It’s been a while since I visited a ruin, so Witley Court and Gardens was on my list of things to see. I love ruins, I find them romantic and a bit sad, but in a lovely way. Witley Court is now managed by English Heritage.
In the 1890s Witley Court was visited by the fashionable society. One of the frequent visitors was the Prince of Wales, later King Edward VII.
Witley Court started as a medieval manor house and it was transformed into a substantial Jacobean mansion by 1655 when it was bought by Thomas Foley. The family started their business by manufacturing nails. Gradually they abandoned the industrial base and went on concentrating on being landed aristocrats and politicians. The 1st Baron Foley (1673–1733) enlarged the house by adding wings on either sides.
In the mid-18th century the lake was created to the north of the house. In the late 18th century, an ornamental woodland was planted to the north-east, with walks laid out along the banks of the lake and brook. The family fortune started to slip away, but Thomas Foley VII made a good marriage and he was able to commission John Nash to design two massive porticos among other additions to the house. After Foley’s death in 1833, the house was sold to William Ward, a very rich coal mines owner.
Ward upgraded the house even more, recasting the exterior in Bath stone and by adding a new curving wing that lead to a vast glass-roofed conservatory.
The house began its decline at the beginning on the 20th century. Sadly, on the night of 7 September 1937 a fire started in the kitchen and destroyed the house while the owners were away in holiday. The staff in the house couldn’t do anything to stop the fire. Due to strong winds, the fire spread rapidly and by next day the house was a shell. One of the sides of the house wasn’t affected, but the owner, Sir Herbert Smith, decided to sale the property. Witley was never lived in again, was stripped and abandoned.
In the gardens, the south and east parterres have been restored by English Heritage as they would have looked in the Victorian era.
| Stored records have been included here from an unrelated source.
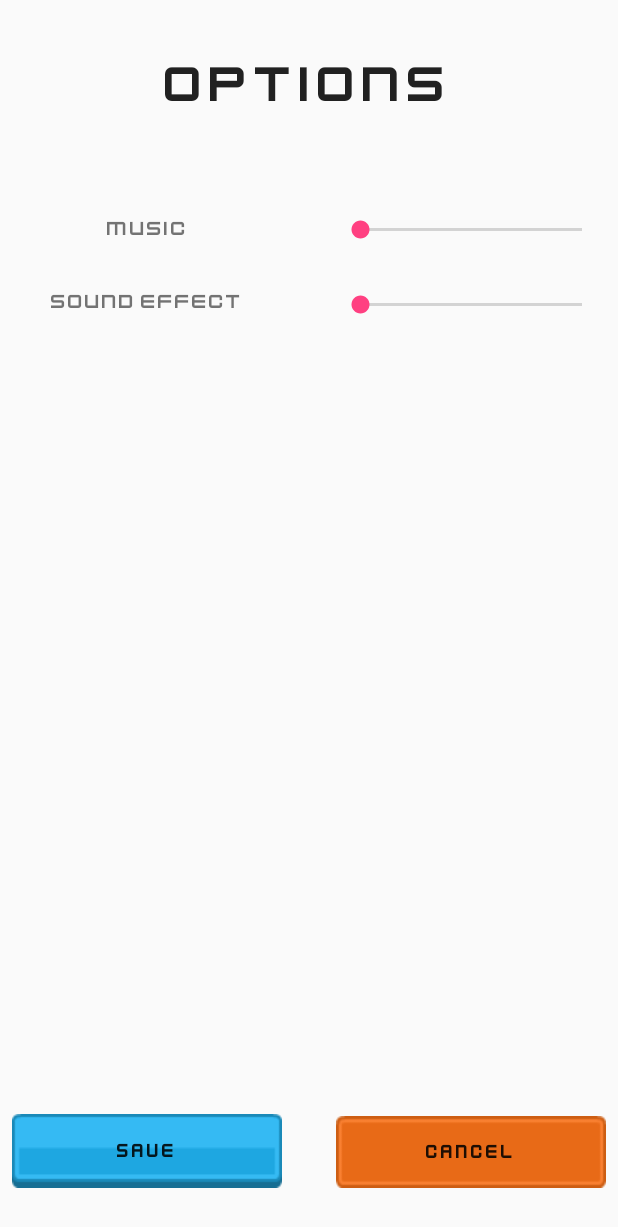
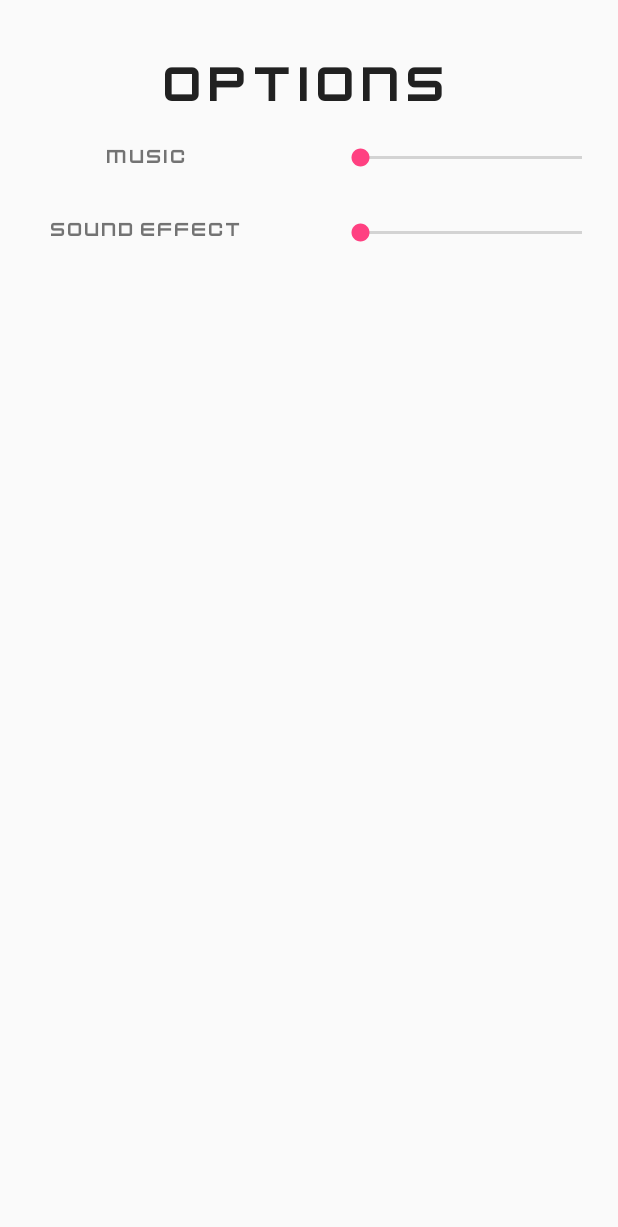
Before and after one commit to hendratay/2d-kenney-main-menu, an Android app: the layout fragment_options.xml on its own in the app's theme, with its tools: preview values and no code run, on a phone screen of 412 x 824 dp. Shown: the top 1227 px of the screen. Run offline under Robolectric (Android 15) with nearby library versions, the phone set to English and light mode, and no system bars.

Commit message:
switch options activity to dialog fragment

```diff
--- a/app/src/main/AndroidManifest.xml
+++ b/app/src/main/AndroidManifest.xml
@@ -29,8 +29,6 @@
             </intent-filter>
         </activity>
 
-        <activity android:name=".OptionsActivity">
-        </activity>
 
         <service android:name=".BackgroundMusic"></service>
 
--- a/app/src/main/java/com/example/hendratay/kenneymainmenu2d/MainActivity.kt
+++ b/app/src/main/java/com/example/hendratay/kenneymainmenu2d/MainActivity.kt
@@ -6,6 +6,7 @@ import android.content.Intent
 import android.content.ServiceConnection
 import android.os.Bundle
 import android.os.IBinder
+import android.support.v4.app.FragmentTransaction
 import android.support.v7.app.AppCompatActivity
 import android.util.Log
 import com.firebase.ui.auth.AuthUI
@@ -51,7 +52,7 @@ class MainActivity : BaseAcitivty() {
 
     private fun setupOptionsButton() {
         options.setOnClickListener {
-            startActivity(Intent(this, OptionsActivity::class.java))
+            OptionsDialog().show(supportFragmentManager, "OptionsDialog")
         }
     }
 
--- a/app/src/main/java/com/example/hendratay/kenneymainmenu2d/OptionsActivity.kt
+++ /dev/null
@@ -1,12 +0,0 @@
-package com.example.hendratay.kenneymainmenu2d
-
-import android.os.Bundle
-import android.support.v7.app.AppCompatActivity
-
-class OptionsActivity: BaseAcitivty(){
-
-    override fun onCreate(savedInstanceState: Bundle?) {
-        super.onCreate(savedInstanceState)
-        setContentView(R.layout.activity_options)
-    }
-}
--- a/app/src/main/res/layout/activity_options.xml
+++ b/app/src/main/res/layout/fragment_options.xml
@@ -1,7 +1,6 @@
 <?xml version="1.0" encoding="utf-8"?>
 <android.support.constraint.ConstraintLayout xmlns:android="http://schemas.android.com/apk/res/android"
     xmlns:app="http://schemas.android.com/apk/res-auto"
-    xmlns:tools="http://schemas.android.com/tools"
     android:layout_width="match_parent"
     android:layout_height="match_parent">
 
@@ -24,13 +23,13 @@
 
     <TextView
         android:id="@+id/music_label"
-        android:gravity="center"
         android:layout_width="180dp"
         android:layout_height="wrap_content"
         android:layout_marginLeft="8dp"
         android:layout_marginStart="8dp"
-        android:layout_marginTop="64dp"
+        android:layout_marginTop="16dp"
         android:fontFamily="@font/kenvector_future"
+        android:gravity="center"
         android:text="Music"
         app:layout_constraintStart_toStartOf="parent"
         app:layout_constraintTop_toBottomOf="@+id/options_label" />
@@ -54,7 +53,7 @@
         android:layout_height="wrap_content"
         android:layout_marginEnd="8dp"
         android:layout_marginRight="8dp"
-        android:layout_marginTop="64dp"
+        android:layout_marginTop="16dp"
         app:layout_constraintEnd_toEndOf="parent"
         app:layout_constraintTop_toBottomOf="@+id/options_label" />
 
@@ -68,30 +67,4 @@
         app:layout_constraintEnd_toEndOf="parent"
         app:layout_constraintTop_toBottomOf="@+id/seekBar_music" />
 
-    <Button
-        android:id="@+id/save_button"
-        android:layout_width="180dp"
-        android:layout_height="wrap_content"
-        android:layout_marginBottom="32dp"
-        android:layout_marginLeft="8dp"
-        android:layout_marginStart="8dp"
-        android:fontFamily="@font/kenvector_future_thin"
-        android:text="Save"
-        android:background="@drawable/blue_button00"
-        app:layout_constraintBottom_toBottomOf="parent"
-        app:layout_constraintStart_toStartOf="parent" />
-
-    <Button
-        android:id="@+id/cancel_button"
-        android:layout_width="180dp"
-        android:layout_height="wrap_content"
-        android:layout_marginBottom="32dp"
-        android:layout_marginEnd="8dp"
-        android:layout_marginRight="8dp"
-        android:fontFamily="@font/kenvector_future_thin"
-        android:text="Cancel"
-        android:background="@drawable/red_button00"
-        app:layout_constraintBottom_toBottomOf="parent"
-        app:layout_constraintEnd_toEndOf="parent" />
-
 </android.support.constraint.ConstraintLayout>
```
Also changed, not shown: app/src/main/java/com/example/hendratay/kenneymainmenu2d/BaseAcitivty.kt (+4 -4 lines), app/src/main/java/com/example/hendratay/kenneymainmenu2d/OptionsDialog.kt (added, +22 -0 lines).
The Perseus and Andromeda fountain is one of the grandest in Europe. Recently, after a 7 months restoration project was completed, the beautiful fountain is now working and it can be seen daily in the summer.
The address is Witley Court and Gardens, Worcester Road, Great Witley, Worcestershire, WR6 6JT, £8.30 for adults, free for members.